Aim of the exercise ->
The answer must consist of every line from the data that holds "blog".

........

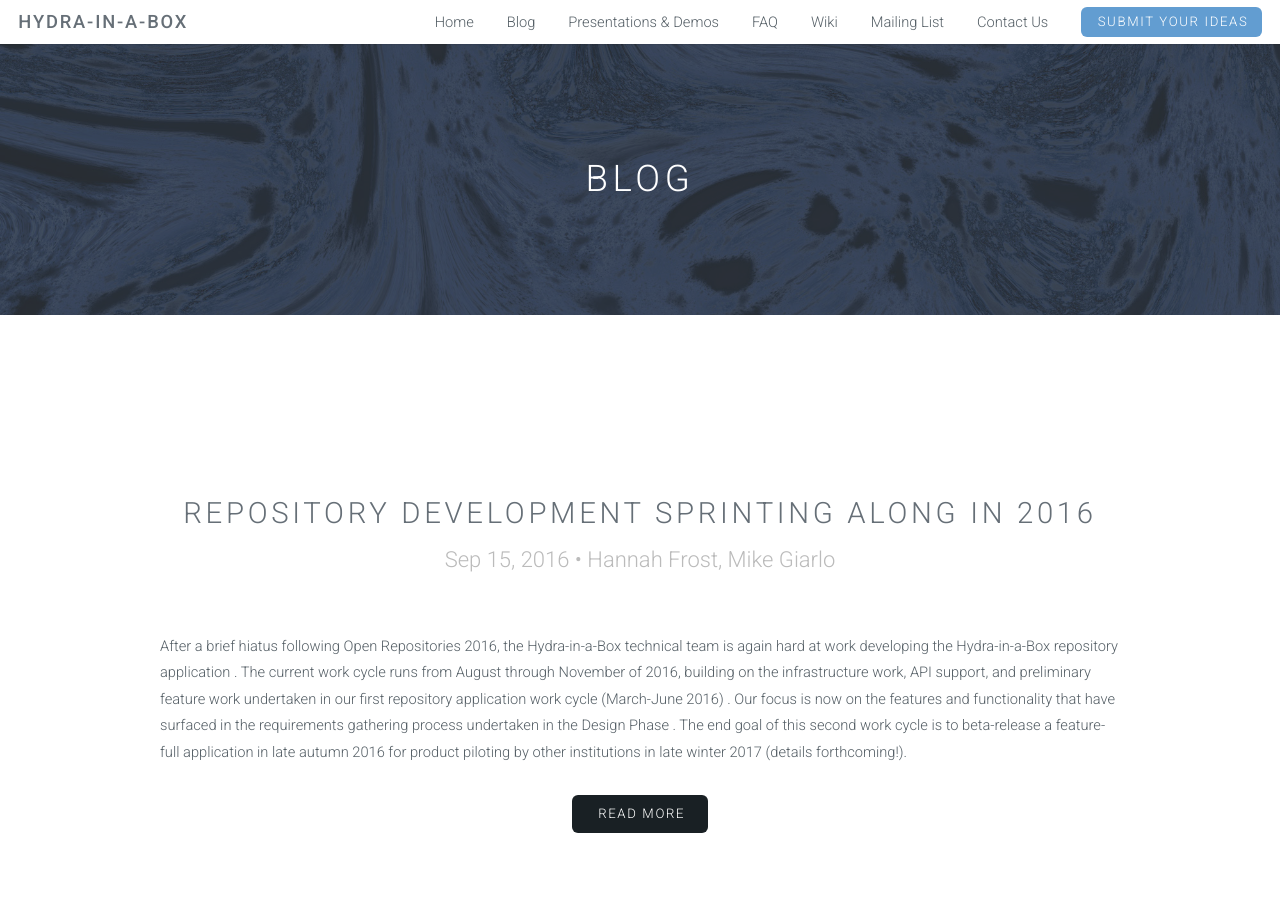
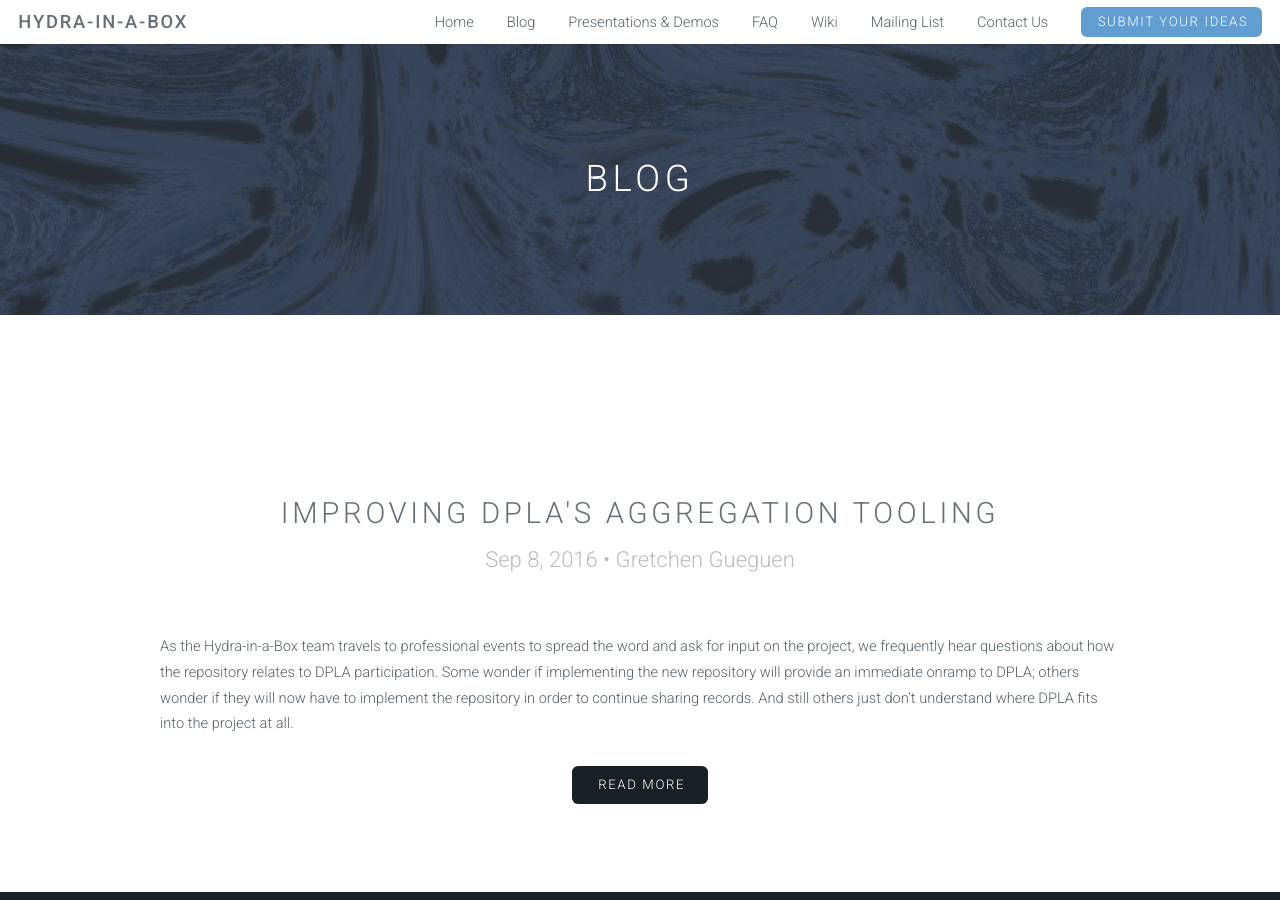
Before and after one commit to samvera-labs/hyku.github.io, a Jekyll site: the page built from blog.html, in a window 1280 px wide and 900 px high. Built offline with Jekyll 4.4.1, drawn with Linux system fonts in a browser that asks for light colours; some of the changed lines change nothing that is shown.

Commit message:
Revert "Repo update blog post (to be published Thursday, September 15th)"

```diff
--- a/_plugins/stripfootnotes.rb
+++ /dev/null
@@ -1,19 +0,0 @@
-require 'nokogiri'
-
-module Jekyll
-  module StripFootnotesFilter
-    def strip_footnotes(raw)
-      doc = Nokogiri::HTML.fragment(
-        raw.encode('UTF-8', invalid: :replace, undef: :replace, replace: '')
-      )
-      ['div', 'sup', 'a'].each do |tag|
-        doc.css(tag).each do |element|
-          element.remove if element['class'].to_s.include?('footnote')
-        end
-      end
-      doc.inner_html
-    end
-  end
-end
-
-Liquid::Template.register_filter(Jekyll::StripFootnotesFilter)
--- a/_posts/2016-09-15-autumn-development-plans.markdown
+++ /dev/null
@@ -1,72 +0,0 @@
----
-layout: post
-title: Repository Development Sprinting Along in 2016
-author: Hannah Frost, Mike Giarlo
----
-
-After a brief hiatus following Open Repositories 2016, the Hydra-in-a-Box technical team is again hard at work developing the Hydra-in-a-Box repository application [^1]. The current work cycle runs from August through November of 2016, building on the infrastructure work, API support, and preliminary feature work undertaken in our first repository application work cycle (March-June 2016) [^2]. Our focus is now on the features and functionality that have surfaced in the requirements gathering process undertaken in the Design Phase [^3]. The end goal of this second work cycle is to beta-release a feature-full application in late autumn 2016 for product piloting by other institutions in late winter 2017 (details forthcoming!).
-
-# Business Value
-
-The value of the work represented in the Feature List below &mdash; which we consider to be the [Minimum Viable Product](https://en.wikipedia.org/wiki/Minimum_viable_product) for pilot usage &mdash; is summarized here. During the course of this work cycle, there are concrete plans in the Hydra community to develop fundamental features in [existing components]({% post_url 2016-04-05-leveraging_community_software %}) that are required in and directly intersect with the Hydra-in-a-Box repository application. This is a timely opportunity to engage with and complement this organic community activity:
-
-* Nested works/complex objects user interface - work done by Oregon State University, Princeton University, and Chemical Heritage Foundation (complete)
-* [Import/export of Fedora objects](https://wiki.duraspace.org/display/FF/Design+-+Import+-+Export) - planned work by the Fedora community, followed up by Princeton, Penn State, and others during a September 19th-23rd community sprint (in progress)
-* Mediated deposit - planned work by Oregon State University, who will be coordinating a community sprint [^4] from September through December (in progress)
-* Administrative dashboard - planned work hosted by Penn State University in late September (coming soon)
-
-There remain several key deliverables in our project to be addressed, and work on them is ripe for follow-up, *e.g.*, implementation of one or more integration points with DPLA to support effective harvesting/synchronization
-
-# Feature List
-
-The features we have yet to develop which we've prioritized for the minimum viable product are listed here in rough priority order:
-
-* Fedora performance and scaling
-* Metadata-related features
-  * Support for, or cross-walking to, [DPLA MAPv4](https://dp.la/info/developers/map/)
-  * Import/export templates
-  * Configuration, extension, and batch editing in the user interface
-  * Publishing for harvesters
-* Mediated deposit for configurable, multi-step approval workflows
-* Administrative sets (otherwise known as "curated collections") for organization of deposited works
-* Administrative dashboard
-  * User/role management
-  * Enhanced statistics
-  * Reporting
-  * Settings user interface
-    * Enabling and disabling features via simple on/off buttons
-    * Configuration of colors, banner image, and logo
-* Ease of installation in non-AWS-based environments
-* API support for harvesting and depositing
-
-# Team Resources and Roles
-
-Fortunately, the Hydra-in-a-Box technical team is not doing this work alone. The cast of characters for this work cycle include contributions from:
-
-* Audrey Altman (DPLA), UX Designer
-* Joe Atzberger (Stanford), Developer
-* Chris Beer (Stanford), Developer
-* Danny Bernstein (DuraSpace), Developer
-* Bill Branan (DuraSpace), Developer
-* Justin Coyne (Stanford), Developer
-* Tom Cramer (Stanford), Project Co-director
-* Erin Fahy (Stanford), DevOps
-* Hannah Frost (Stanford), Product Manager
-* Gary Geisler (Stanford), UX Designer
-* Mike Giarlo (Stanford), Technical Lead &amp; liaison to related community sprints
-* Anna Headley (Chemical Heritage Foundation), Developer
-* Daniel Pierce (Indiana University), Developer
-* Andy Smith (Indiana University&ndash;Purdue University Indianapolis), Developer
-
-# Stay Tuned
-
-Just as we did during our first work cycle, we will be providing regular updates on progress made. We're producing video-based demonstrations of our progress, and sharing those with various community mailing lists every two weeks. To follow those, you can also subscribe to [our YouTube playlist](https://www.youtube.com/watch?v=0U1-Y7zJxTs&list=PLzfkco_SxElHyQ5teku8egXRxpnu_9nn_).
-
-Members of the team will be attending [Hydra Connect](https://wiki.duraspace.org/display/hydra/Hydra+Connect+2016) and the [Digital Library Federation Forum](https://www.diglib.org/forums/2016forum/) in the coming months, [presenting at both on their work and the Hydra-in-a-Box project](http://hydrainabox.projecthydra.org/presentations.html); we'd love to talk with you about the project if you have questions or feedback for us, and as always you are welcome to [contact us over email](mailto:hybox-contact@googlegroups.com).
-
-We've got a busy few months ahead, as you can tell. Thanks for following along; we're super excited to be working with you all on this.
-
-[^1]: Think "Hydra-in-a-Box repository application" is a mouthful? We do too. [Send name suggestions]({% post_url 2016-08-25-hybox-names %})!
-[^2]: Read more about [progress made during our first work cycle]({% post_url 2016-07-11-july_update %}), including a demonstration video.
-[^3]: Stay tuned for an upcoming series of posts about the outcomes of the Design Phase, and how they are informing the overall repository product vision and feature prioritization.
-[^4]: A number of institutions are contributing to this work, including Indiana University, University of Cincinnati, California State University, Lafayette College, Stanford University, Penn State University, University of Michigan, and University of Alberta.
--- a/blog.html
+++ b/blog.html
@@ -16,7 +16,7 @@
                 <p class="post-meta">{{ post.date | date: "%b %-d, %Y" }}{% if post.author %} • {{ post.author }}{% endif %}{% if post.meta %} • {{ post.meta }}{% endif %}</p>
             </header>
             <section class="container">
-                {{ post.excerpt | strip_footnotes }}
+                {{ post.excerpt }}
             </section>
             <section class="special">
                 <ul class="actions">
```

........

Task solution ->
Before and after one commit to samvera-labs/hyku.github.io, a Jekyll site: the page built from blog.html, in a window 1280 px wide and 900 px high. Built offline with Jekyll 4.4.1, drawn with Linux system fonts in a browser that asks for light colours; some of the changed lines change nothing that is shown.
Revert "Repo update blog post (to be published Thursday, September 15th)"
--- a/blog.html
+++ b/blog.html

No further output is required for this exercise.